Photo: Oliver Fojkar

On September 24, experts from the Provincial Institute for Nature Protection found several fossils of shells from the Pannonian Sea up to 20 million years old, discovered at the geological-paleontological site Krecanska Jama near Lezimir on Fruska Gora.

According to Darko Timotic, a geology engineer for paleontology with the Provincial Institute for Nature Protection, this is a site that has long been in the records of the institute.

"It's a site where limestone was mined in the past, so that people could make lime, which is probably why it's called Krecanske Jame ("Lime Pits" in Serbian). There are a lot of fossils at that site because it dates back to the period of the Pannonian Sea, when there was the largest number of fossils and they were mostly shells and algae. That was the real Pannonian Sea, up to 20 million years ago. After that, there were some tectonic movements when that sea was no longer a real sea, as there was more and more fresh water inflow," Darko Timotic told Telegraf.rs.

Shells are often found there, says the geologist.
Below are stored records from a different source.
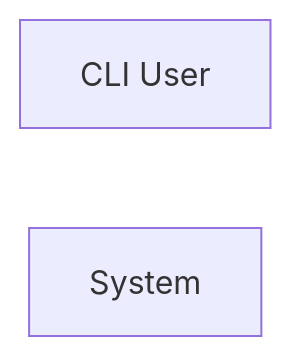
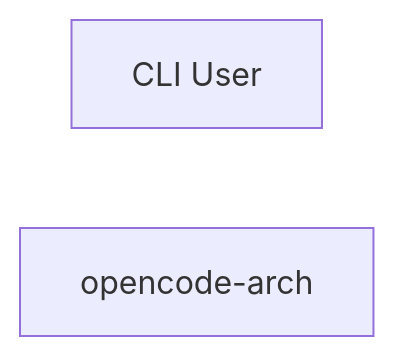
Before and after one commit to opn-arch/opencode-arch: the diagram in .architecture-models/docs/se/conops.md, drawn with Mermaid. The commit also changed other lines of this file and 102 other files, not shown here.

````diff
--- a/.architecture-models/docs/se/conops.md
+++ b/.architecture-models/docs/se/conops.md
@@ -48,5 +56,5 @@
 ```mermaid
 graph LR
     ACT-1["CLI User"]
-    SYS["System"]
+    SYS["opencode-arch"]
 ```
````
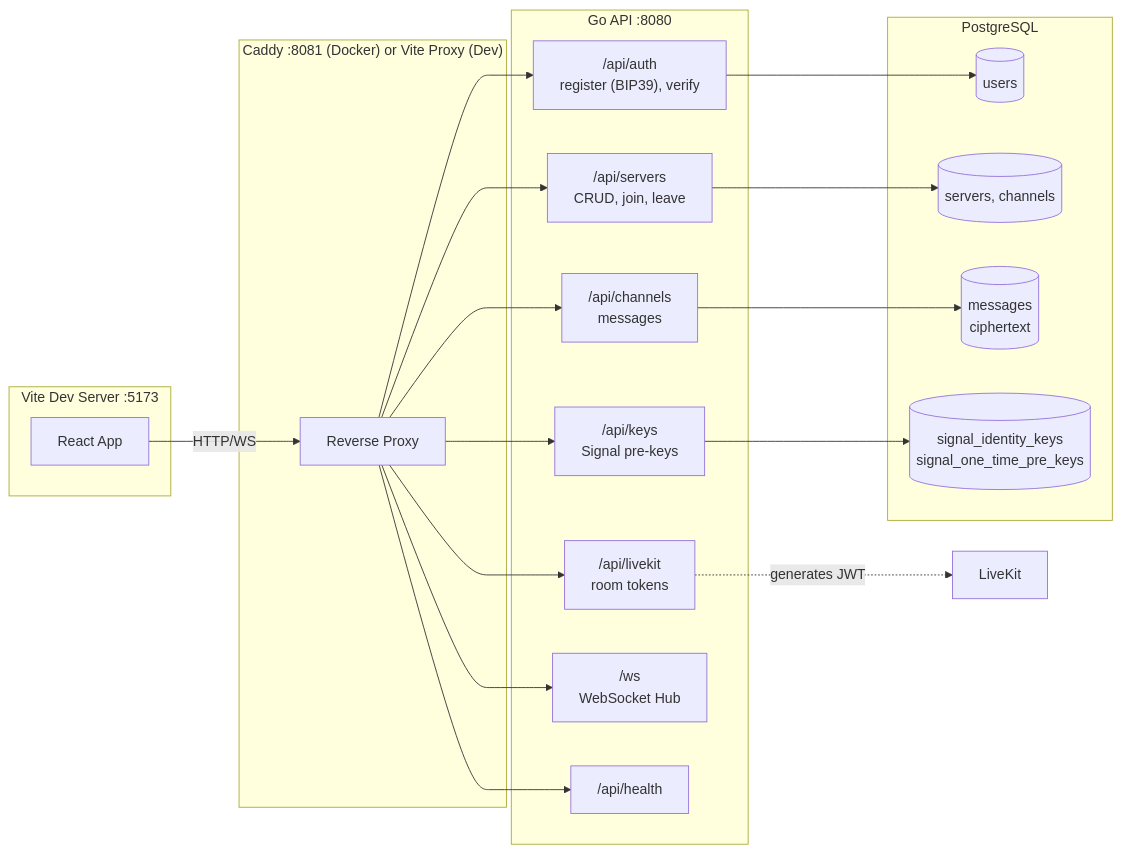
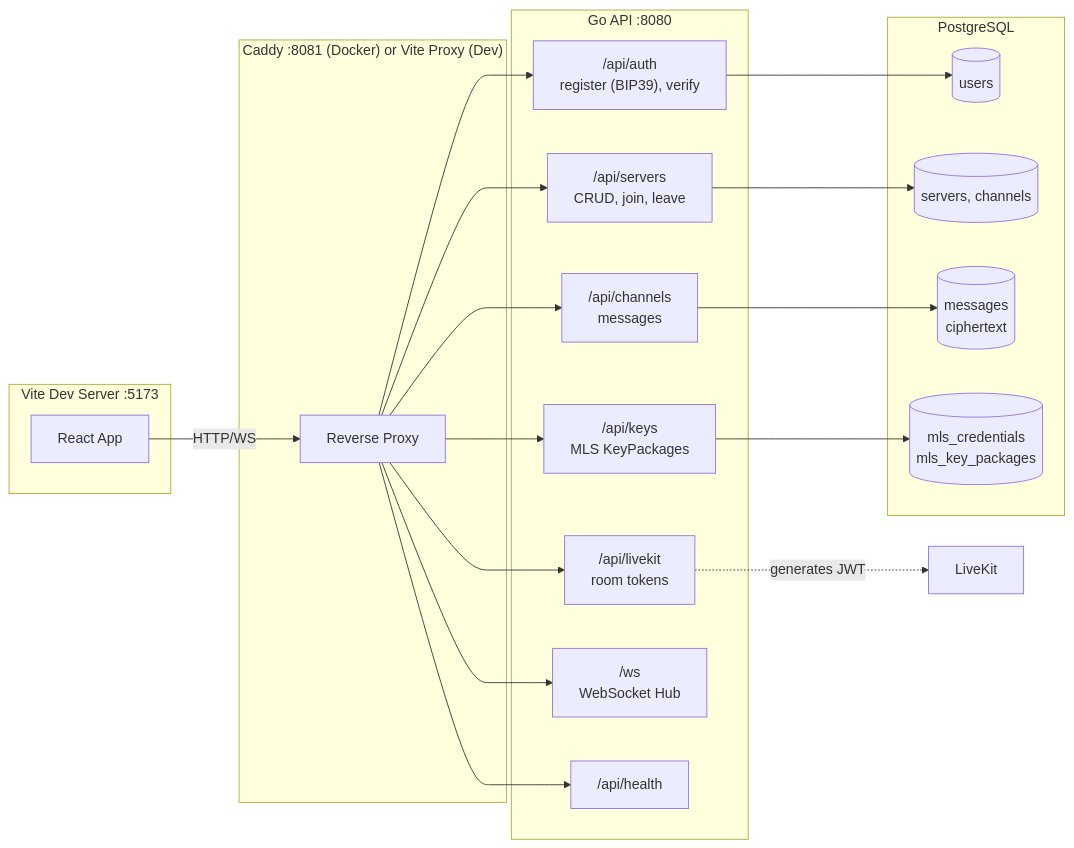
Before and after one commit to YarinCardillo/hush-app: the third of 6 diagrams in docs/SETUP.md, drawn with Mermaid. The commit also changed other lines of this file and 2 other files, not shown here.

First line of the commit message:
docs: update README, SETUP, MLS_MIGRATION to reflect completed MLS migration and Phase O

````diff
--- a/docs/SETUP.md
+++ b/docs/SETUP.md
@@ -316,42 +316,42 @@
 ```mermaid
 graph LR
   subgraph "Vite Dev Server :5173"
     React[React App]
   end
 
   subgraph "Caddy :8081 (Docker) or Vite Proxy (Dev)"
     Proxy[Reverse Proxy]
   end
 
   subgraph "Go API :8080"
     Auth["/api/auth<br/>register (BIP39), verify"]
     Servers["/api/servers<br/>CRUD, join, leave"]
     Channels["/api/channels<br/>messages"]
-    Keys["/api/keys<br/>Signal pre-keys"]
+    Keys["/api/keys<br/>MLS KeyPackages"]
     LKTokens["/api/livekit<br/>room tokens"]
     WS["/ws<br/>WebSocket Hub"]
     Health["/api/health"]
   end
 
   subgraph "PostgreSQL"
     Users[(users)]
     ServersDB[(servers, channels)]
     Messages[(messages<br/>ciphertext)]
-    SignalKeys[(signal_identity_keys<br/>signal_one_time_pre_keys)]
+    MLSKeys[(mls_credentials<br/>mls_key_packages)]
   end
 
   React -->|"HTTP/WS"| Proxy
   Proxy --> Auth
   Proxy --> Servers
   Proxy --> Channels
   Proxy --> Keys
   Proxy --> LKTokens
   Proxy --> WS
   Proxy --> Health
 
   Auth --> Users
   Servers --> ServersDB
   Channels --> Messages
-  Keys --> SignalKeys
+  Keys --> MLSKeys
   LKTokens -.->|"generates JWT"| LiveKit["LiveKit"]
 ```
````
These are the real sea layers of the Pannonian Sea, because after that period there were no more such sediments and marine organisms on Mt. Fruska Gora, the environment changed - so this site is important.

The fossils fall out on their own


"What is especially interesting is that it's best to come here after the winter, in the spring or summer, because these rocks are very porous and during the winter when there is snow and ice, it often happens that fossils are literally found on the surface and outside the profile, having fallen out. Water enters that space between the rock and the fossil and pushes it to the surface. A good number of fossils were found precisely in that way rather than on the profile itself, instead below the profile in that crushed material. That is what we geologists know, while most people go there and knock on something, look for it, but the best way is this," explains Timotic.

According to him, the company Lafarge did some research on that site looking for limestone, and to what degree that site will be available at all depends on their results.

After processing and cleaning, which can take up to several weeks, the fossils will be placed in the geological-paleontological collection of the Provincial Institute.

Pannonian Sea, from Vienna to the Carpathians


The Pannonian Sea existed in the Pannonian Basin from 23 until 1.8 million years ago. It stretched between Vienna in the west, the Slovak Tatras in the north, the Romanian Carpathian Mountains in the east and the Dinaric Alps in the south. The Danube at the time flowed into the sea near Vienna, the Sava was a short tributary, and the course of Drina, Kolubara and Morava rivers was even shorter, writes tourist guide and geographer Ratomir Veselinovic. The last waters of the Pannonian Sea drained out in the Danube towards the Black Sea, and the last time time there was sea at what is today Belgrade was approximately 8 million years ago. If, by any chance, our capital existed at that time, only its highest parts, such as Mt. Avala, Torlak and Vracar, would peek out of the water.

This body of water covered a significant part of Serbia - Vojvodina, Sumadija, Pomoravlje - as well as the area of ​​today's northern and eastern Croatia and Bosnia and Herzegovina, northeastern parts of Slovenia (Prekomurje), eastern parts of Austria, western Slovakia, extreme south of the Czech Republic, almost all of Hungary, western Romania, and a part of Transcarpathian Ukraine.

Today, as evidence of the existence of the Pannonian Sea, we have the Hungarian Lake Balaton, the Djerdap Gorge on the Danube, the Black Sea, the Aral Sea, Bizovac Spa, salt deposits in Tuzla, oil and gas deposits in Serbia and Croatia...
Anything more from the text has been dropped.